◆ How to complete this task
Look through the entries below, please, and copy every line with the word "Piston".

◆ Task material
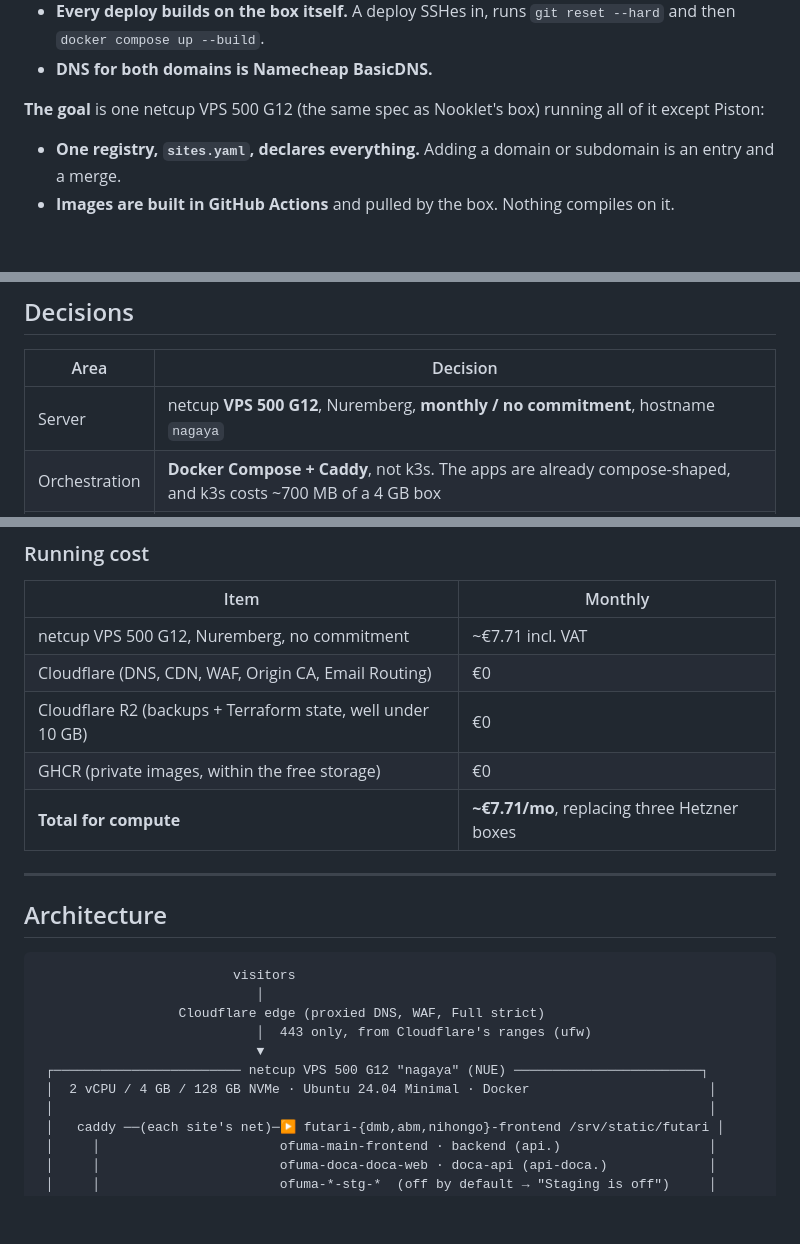
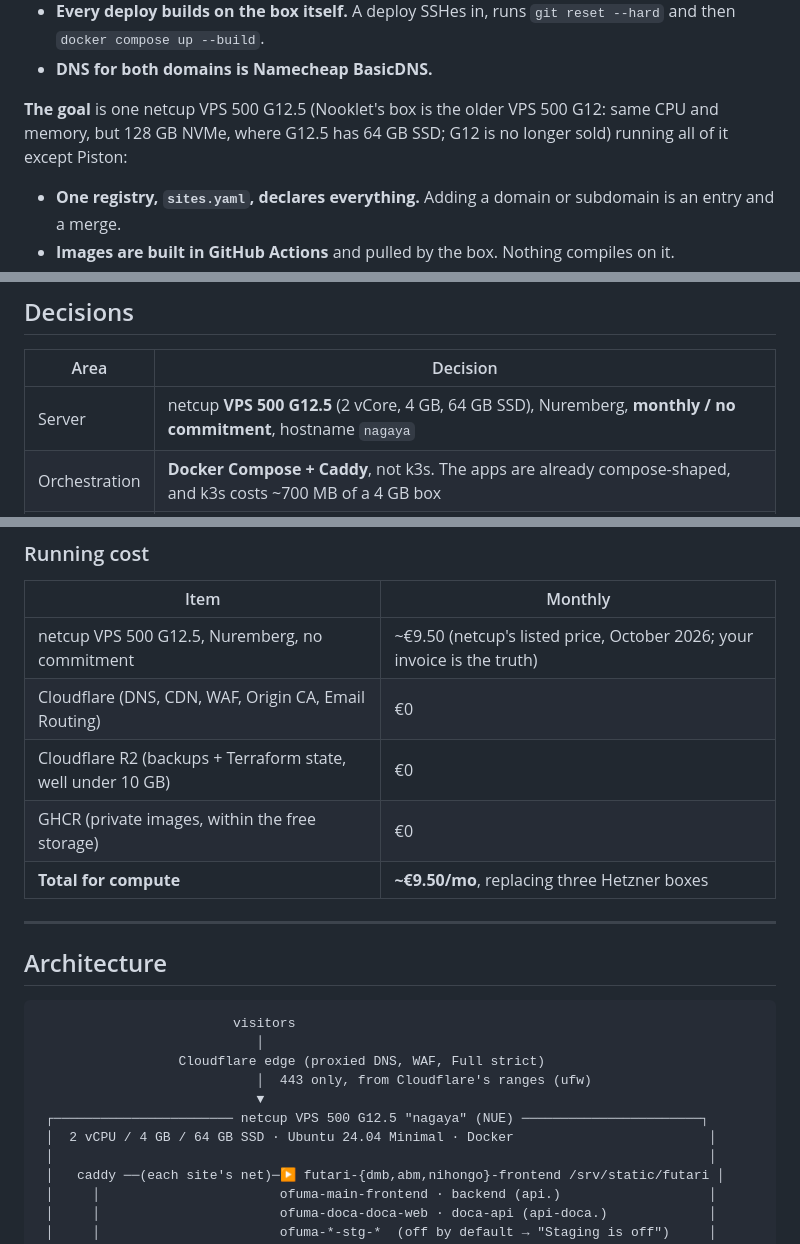
Before and after one commit to thedumebi/nagaya, a Markdown page: DEPLOY.md, 3 parts joined by grey strips. Drawn GitHub-style; blank space fills up the shorter version.

Commit message:
Docs: the box is a VPS 500 G12.5 (64 GB SSD); G12 is no longer sold

```diff
--- a/DEPLOY.md
+++ b/DEPLOY.md
@@ -34,7 +34,7 @@ How the pieces work today:
   `git reset --hard` and then `docker compose up --build`.
 - **DNS for both domains is Namecheap BasicDNS.**
 
-**The goal** is one netcup VPS 500 G12 (the same spec as Nooklet's box) running all of it except Piston:
+**The goal** is one netcup VPS 500 G12.5 (Nooklet's box is the older VPS 500 G12: same CPU and memory, but 128 GB NVMe, where G12.5 has 64 GB SSD; G12 is no longer sold) running all of it except Piston:
 
 - **One registry, `sites.yaml`, declares everything.** Adding a domain or
   subdomain is an entry and a merge.
@@ -55,7 +55,7 @@ How the pieces work today:
 
 | Area | Decision |
 |---|---|
-| Server | netcup **VPS 500 G12**, Nuremberg, **monthly / no commitment**, hostname `nagaya` |
+| Server | netcup **VPS 500 G12.5** (2 vCore, 4 GB, 64 GB SSD), Nuremberg, **monthly / no commitment**, hostname `nagaya` |
 | Orchestration | **Docker Compose + Caddy**, not k3s. The apps are already compose-shaped, and k3s costs ~700 MB of a 4 GB box |
 | What runs | futari.live (static), dmb, abm, nihongo, ofuma (main + doca) prod, ofuma staging (off by default). **Piston is dropped** |
 | Registry | `sites.yaml` in this repo, rendered by `pnpm render` (TypeScript + zod) into `generated/` |
@@ -74,11 +74,11 @@ How the pieces work today:
 
 | Item | Monthly |
 |---|---|
-| netcup VPS 500 G12, Nuremberg, no commitment | ~€7.71 incl. VAT |
+| netcup VPS 500 G12.5, Nuremberg, no commitment | ~€9.50 (netcup's listed price, October 2026; your invoice is the truth) |
 | Cloudflare (DNS, CDN, WAF, Origin CA, Email Routing) | €0 |
 | Cloudflare R2 (backups + Terraform state, well under 10 GB) | €0 |
 | GHCR (private images, within the free storage) | €0 |
-| **Total for compute** | **~€7.71/mo**, replacing three Hetzner boxes |
+| **Total for compute** | **~€9.50/mo**, replacing three Hetzner boxes |
 
 ---
 
@@ -90,8 +90,8 @@ How the pieces work today:
                   Cloudflare edge (proxied DNS, WAF, Full strict)
                             │  443 only, from Cloudflare's ranges (ufw)
                             ▼
- ┌──────────────────────── netcup VPS 500 G12 "nagaya" (NUE) ────────────────────────┐
- │  2 vCPU / 4 GB / 128 GB NVMe · Ubuntu 24.04 Minimal · Docker                       │
+ ┌─────────────────────── netcup VPS 500 G12.5 "nagaya" (NUE) ───────────────────────┐
+ │  2 vCPU / 4 GB / 64 GB SSD · Ubuntu 24.04 Minimal · Docker                         │
  │                                                                                    │
  │   caddy ──(each site's net)─▶ futari-{dmb,abm,nihongo}-frontend /srv/static/futari │
  │     │                       ofuma-main-frontend · backend (api.)                   │
```
Also changed, not shown: RUNBOOK.md (+2 -2 lines).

◆ Output of the exercise
-**The goal** is one netcup VPS 500 G12 (the same spec as Nooklet's box) running all of it except Piston:
+**The goal** is one netcup VPS 500 G12.5 (Nooklet's box is the older VPS 500 G12: same CPU and memory, but 128 GB NVMe, where G12.5 has 64 GB SSD; G12 is no longer sold) running all of it except Piston:
 | What runs | futari.live (static), dmb, abm, nihongo, ofuma (main + doca) prod, ofuma staging (off by default). **Piston is dropped** |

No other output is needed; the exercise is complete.